The first set was indeed impromptu, as usual inclusions "Pygmy Twylyte," "Florentine Pogen" and "The Idiot Bastard Son" were nowhere to be found. Instead, the group soldiered on with the one-two punch of "Don't Eat the Yellow Snow" and the gear-changing "St. Alfonzo's Pancake Breakfast," which at times resembled Primus on downers. "Those seats must be really uncomfortable," Dweezil quipped following yet another standing ovation from the near-capacity crowd. The first half closed with the memorable "Inca Roads," with Gonzalez on lead vocals for the first time.

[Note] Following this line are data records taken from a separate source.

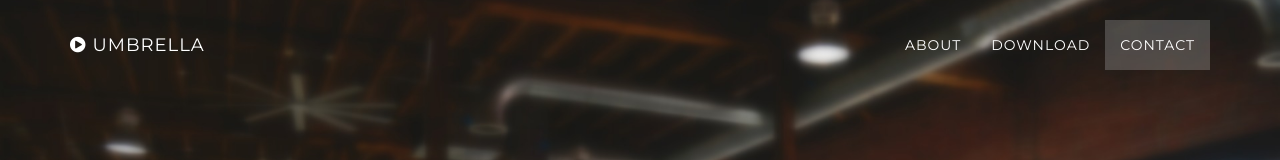
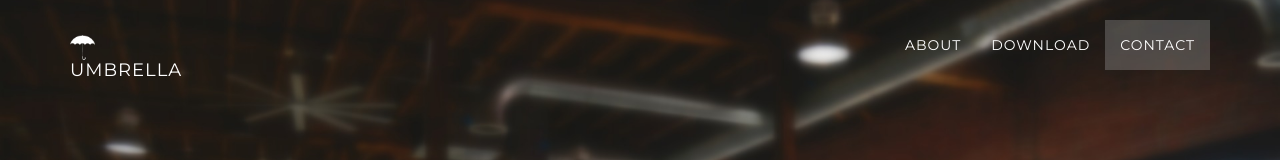
Before and after one commit to epurban/Umbrella, a website: page src/index.html in a window 1280 px wide. Shown: the top 160 px of the page. Drawn offline with nearby package versions, Linux system fonts and the light colour scheme; some packages are replaced by stand-ins of ours.

Commit message:
Umbrella Logo!!!
white and black

```diff
--- a/src/index.html
+++ b/src/index.html
@@ -31,7 +31,7 @@
                     <i class="fa fa-bars"></i>
                 </button>
                 <a class="navbar-brand" href="#page-top">
-                    <i class="fa fa-play-circle"></i>  <span class="light">Umbrella</span>
+					<img src="img/logowhite.png" width="25px" height="25px"></img><span class="light"> Umbrella</span>
                 </a>
             </div>
 
```
Also changed, not shown: src/img/logo.png (added), src/img/logowhite.png (added).
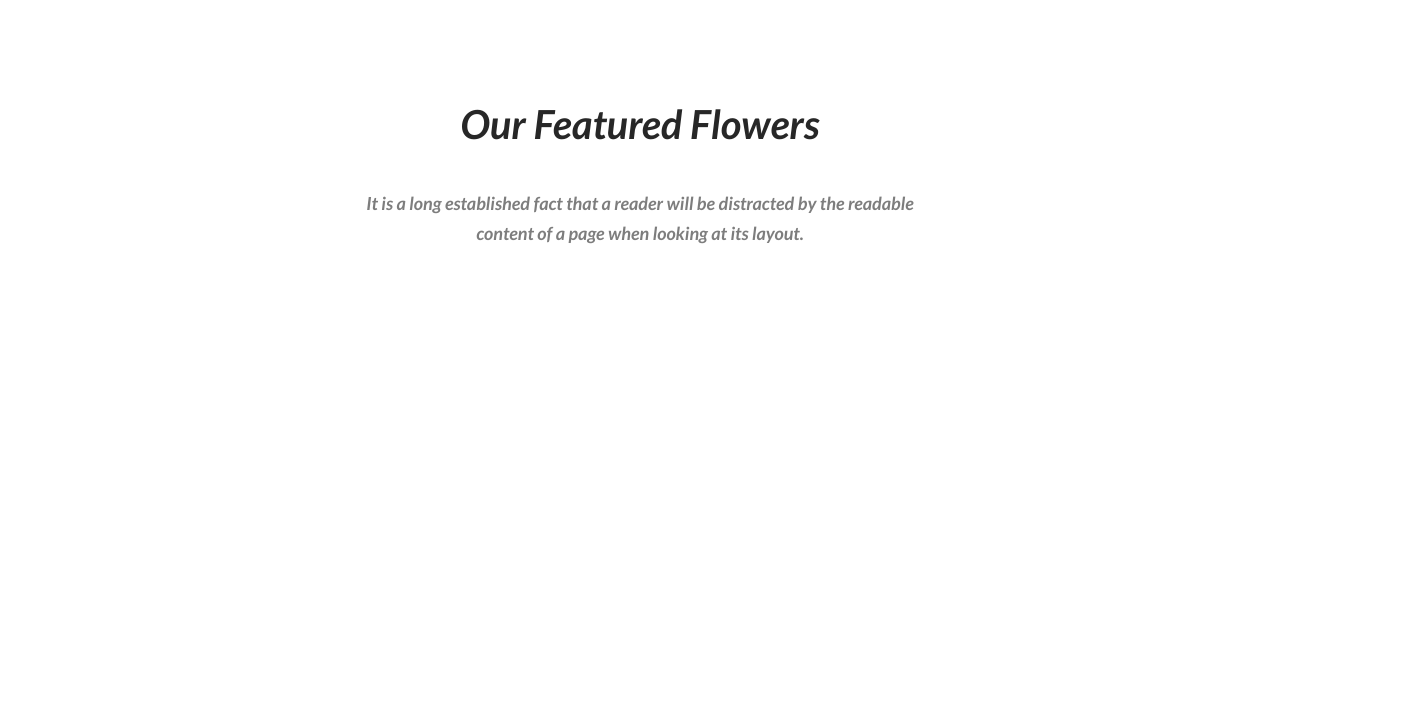
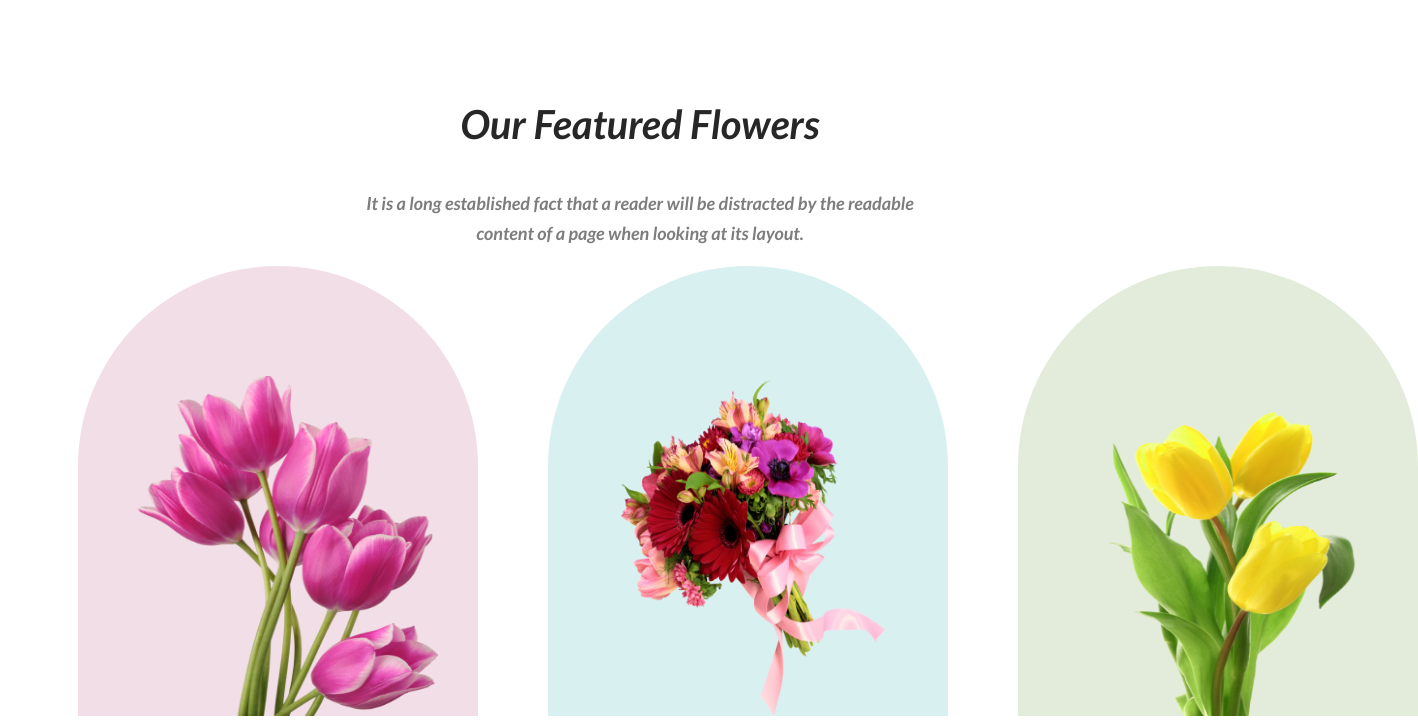
Before and after one commit to Prity117/flower_shop, a plain HTML site: page index.html in a window 1280 px wide. Shown: the part 625-1349 px from the top of the page, 1418 px wide, since content can reach past the window. Before the commit the page ends 891 px from the top, so only its background shows below. Drawn offline with Linux system fonts and the light colour scheme.

Commit message:
description added

```diff
--- a/index.html
+++ b/index.html
@@ -36,6 +36,14 @@
             <h3 class="sec_title">Our Featured Flowers </h3>
             <p class="sec_description">It is a long established fact that a reader will be distracted by the readable<br> content of a page when looking at its layout.</p>
         </section>
+
+        <section>
+            <div class="flrs_description">
+                <div class="description-1"><img class="img1" src="images/pngwing 6.png" alt=""></div>
+                <div class="description-2"><img class="img2" src="images/pngwing 5.png" alt=""></div>
+                <div class="description-3"><img class="img3" src="images/pngwing 7.png" alt=""></div>
+            </div>
+        </section>
     </main>
 
 
--- a/styles/blog.css
+++ b/styles/blog.css
@@ -78,3 +78,69 @@ font-style: normal;
 font-weight: 400;
 line-height: 30px;
 }
+
+.flrs_description{
+    display: flex;
+}
+
+.description-1{
+    width: 400px;
+height: 450px;
+flex-shrink: 0;
+border-radius: 300px 300px 0px 0px;
+background: rgba(167, 33, 98, 0.15);
+margin-left: 70px;
+margin-right: 0px;
+
+}
+
+.img1{
+    width: 300px;
+height: 340px;
+padding-top: 110px;
+padding-left: 60px;
+
+
+}
+
+
+.description-2{
+    width: 400px;
+height: 450px;
+flex-shrink: 0;
+border-radius: 300px 300px 0px 0px;
+background: rgba(5, 151, 160, 0.15);
+margin-left: 70px;
+margin-right: 0px;
+
+}
+
+.img2{
+    width: 300px;
+height: 340px;
+padding-top: 110px;
+padding-left: 60px;
+
+
+}
+
+
+.description-3{
+    width: 400px;
+height: 450px;
+flex-shrink: 0;
+border-radius: 300px 300px 0px 0px;
+background: rgba(71, 125, 17, 0.15);
+margin-left: 70px;
+margin-right: 0px;
+
+}
+
+.img3{
+    width: 300px;
+height: 340px;
+padding-top: 110px;
+padding-left: 60px;
+
+
+}
```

Following a 10-minute intermission, the group returned with drummer Terry Bozzio, who led the way through some of Zappa's most arduous yet appealing tracks. Following the punk-ish "I'm So Cute" and "Tryin' To Grow a Chin," both from 1979's "Sheik Yerbouti," the band opted for tour premieres of the funk/rock/jazz of "Pound for a Brown," a song Bozzio said he hadn't played since 1976 or 1978. The 56-year-old drummer almost stole the show with the punishing, hellish and multi-faceted solo "The Black Page #1" from Zappa's 1978 "Zappa in New York" album. "The Black Page #2" ensued, with guitarist Steve Vai sauntering out for the remainder of the show.
From there, the band ventured into a string of favorites, including "Peaches En Regalia," which still resembles something out of a psychedelic spaghetti Western film, and "Montana," which found Vai on lead guitar and occasionally dueling with Dweezil. Realizing that they were nearing the venue-imposed 11 p.m. curfew, Zappa opted to close with "Trouble Every Day," concluding a show that contained the verve, fervor, spontaneity and excellent musicianship one would expect from Frank. Dweezil did his old man proud.
Here is the Zappa Plays Zappa set list:
"Don't Eat the Yellow Snow"
"St. Alfonzo's Pancake Breakfast"
"I'm So Cute"
"Tryin' To Grow a Chin"
"Pound For a Brown"
"The Black Page #1"
"The Black Page #2"
"Peaches En Regalia"
"Village of the Sun"
"Echidna's Arf (Of You)"
"More Trouble Every Day"